Judge Allows Ex-CIA Employee to Proceed With Lawsuit

A fired CIA employee, who collected prewar intelligence that Iraq was not developing weapons of mass destruction, can continue with a lawsuit challenging his dismissal, a federal judge has ruled.

U.S. District Judge Gladys Kessler decided on technical grounds that the lawsuit could not be dismissed. But she did not rule on the covert agent's contention that he was fired because he refused to alter intelligence that contradicted Bush administration policies.

Kessler said in the ruling Friday that the covert agent, identified only as Doe, had the right to argue his firing was based on allegedly false information placed in his personnel file.

The agent said he collected intelligence from several countries in the Near East. "Obviously, Iraq was one of them," said the plaintiff's Washington attorney, Roy Krieger. The lawsuit does not name any of the countries.

The intelligence was collected as the United States prepared for the invasion of Iraq in 2003, and President Bush justified the war on grounds that Iraq had weapons of mass destruction. No such weapons have been found.

The lawsuit said Doe's CIA superiors either refused to disseminate the intelligence or demanded he falsify his report to indicate several countries were developing the weapons.

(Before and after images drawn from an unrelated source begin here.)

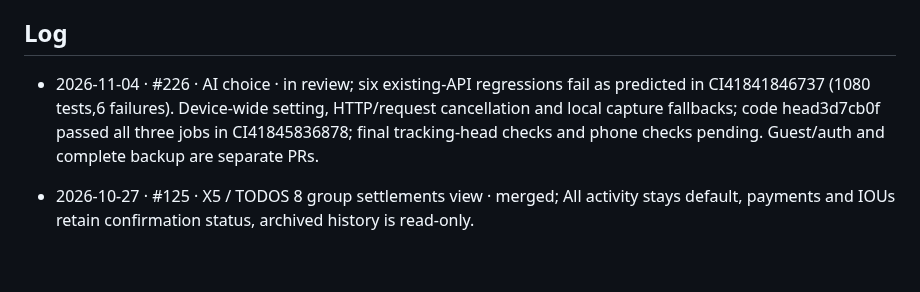
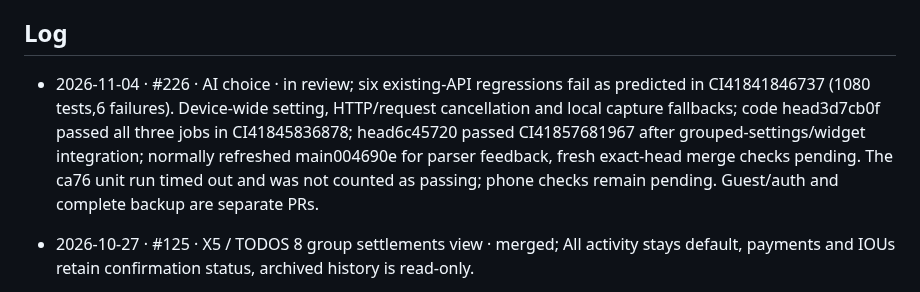
Before and after one commit to vaibhavcodesx/kharcha-paani, a Markdown page: docs/agents/solo-log.md, the part around the change. GitHub-like rendering; blank space fills up the shorter version.

Commit message:
Record current AI validation and pending phone checks

```diff
--- a/docs/agents/solo-log.md
+++ b/docs/agents/solo-log.md
@@ -13,7 +13,7 @@ owner or Claude go at the bottom.
 
 ## Log
 
-- 2026-11-04 · #226 · AI choice · in review; six existing-API regressions fail as predicted in CI41841846737 (1080 tests,6 failures). Device-wide setting, HTTP/request cancellation and local capture fallbacks; code head3d7cb0f passed all three jobs in CI41845836878; final tracking-head checks and phone checks pending. Guest/auth and complete backup are separate PRs.
+- 2026-11-04 · #226 · AI choice · in review; six existing-API regressions fail as predicted in CI41841846737 (1080 tests,6 failures). Device-wide setting, HTTP/request cancellation and local capture fallbacks; code head3d7cb0f passed all three jobs in CI41845836878; head6c45720 passed CI41857681967 after grouped-settings/widget integration; normally refreshed main004690e for parser feedback, fresh exact-head merge checks pending. The ca76 unit run timed out and was not counted as passing; phone checks remain pending. Guest/auth and complete backup are separate PRs.
 
 - 2026-10-27 · #125 · X5 / TODOS 8 group settlements view · merged; All activity stays default, payments and IOUs retain confirmation status, archived history is read-only.
 
```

The agent said he was told by superiors that President Bush would be informed of the intelligence, but the lawsuit contended the briefing never occurred.

The plaintiff said the CIA launched two sham investigations of him before his termination in September, 2004, accusing him of having sex with a female intelligence asset and diverting money designated for informers to his own use.

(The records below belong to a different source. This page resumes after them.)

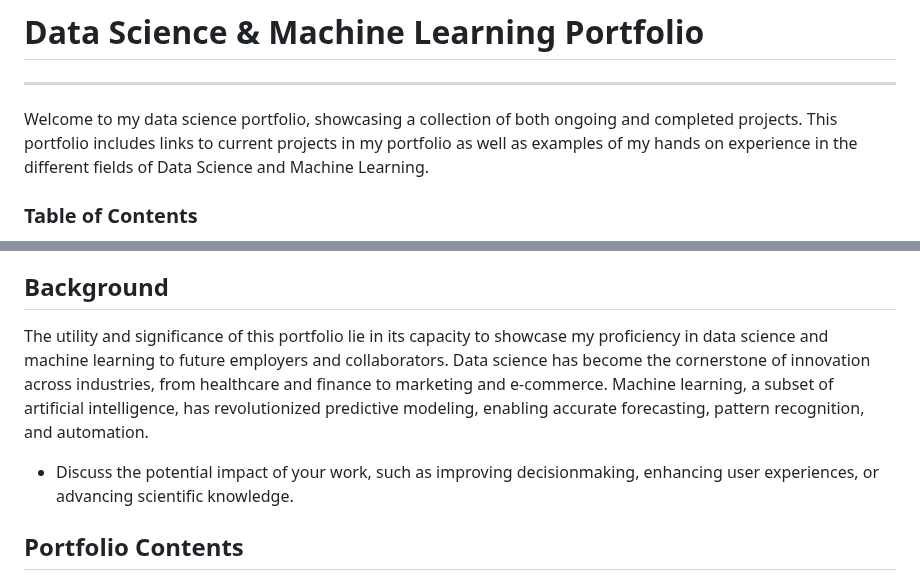
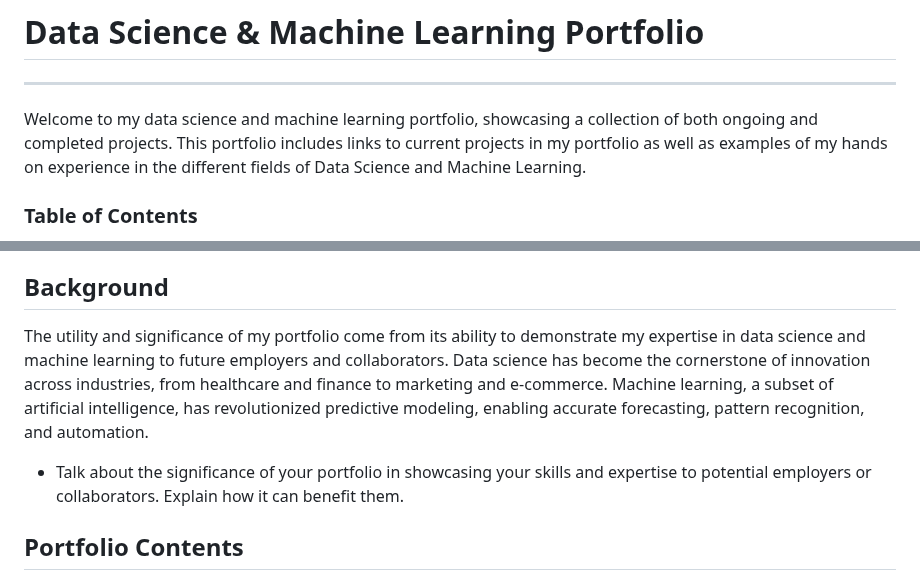
Before and after one commit to DanielGiedraitis/Data-Science-Machine-Learning-Portfolio, a Markdown page: README.md, 2 parts joined by grey strips. GitHub-like rendering.

```diff
--- a/README.md
+++ b/README.md
@@ -2,7 +2,7 @@
 
 ---
 
-Welcome to my data science portfolio, showcasing a collection of both ongoing and completed projects. This portfolio includes links to current projects in my portfolio as well as examples of my hands on experience in the different fields of Data Science and Machine Learning.
+Welcome to my data science and machine learning portfolio, showcasing a collection of both ongoing and completed projects. This portfolio includes links to current projects in my portfolio as well as examples of my hands on experience in the different fields of Data Science and Machine Learning.
 
 ### Table of Contents
 
@@ -42,8 +42,8 @@ In a world increasingly driven by data, the ability to harness the power of data
 
 
 ## Background
-The utility and significance of this portfolio lie in its capacity to showcase my proficiency in data science and machine learning to future employers and collaborators. Data science has become the cornerstone of innovation across industries, from healthcare and finance to marketing and e-commerce. Machine learning, a subset of artificial intelligence, has revolutionized predictive modeling, enabling accurate forecasting, pattern recognition, and automation.
-- Discuss the potential impact of your work, such as improving decisionmaking, enhancing user experiences, or advancing scientific knowledge.
+The utility and significance of my portfolio come from its ability to demonstrate my expertise in data science and machine learning to future employers and collaborators. Data science has become the cornerstone of innovation across industries, from healthcare and finance to marketing and e-commerce. Machine learning, a subset of artificial intelligence, has revolutionized predictive modeling, enabling accurate forecasting, pattern recognition, and automation.
+- Talk about the significance of your portfolio in showcasing your skills and expertise to potential employers or collaborators. Explain how it can benefit them.
 
 
 ## Portfolio Contents
```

Kessler's ruling centered on Doe's assertion that his firing was based on inaccurate information in his personnel file.

She said Doe's allegation "is plausible."

"For example, he knows that the CIA initiated two investigations and he knows he was subsequently fired," she wrote. "It is not unreasonable to conclude, as plaintiff has alleged, that information recorded in his files as a result of the investigations was the cause of his termination."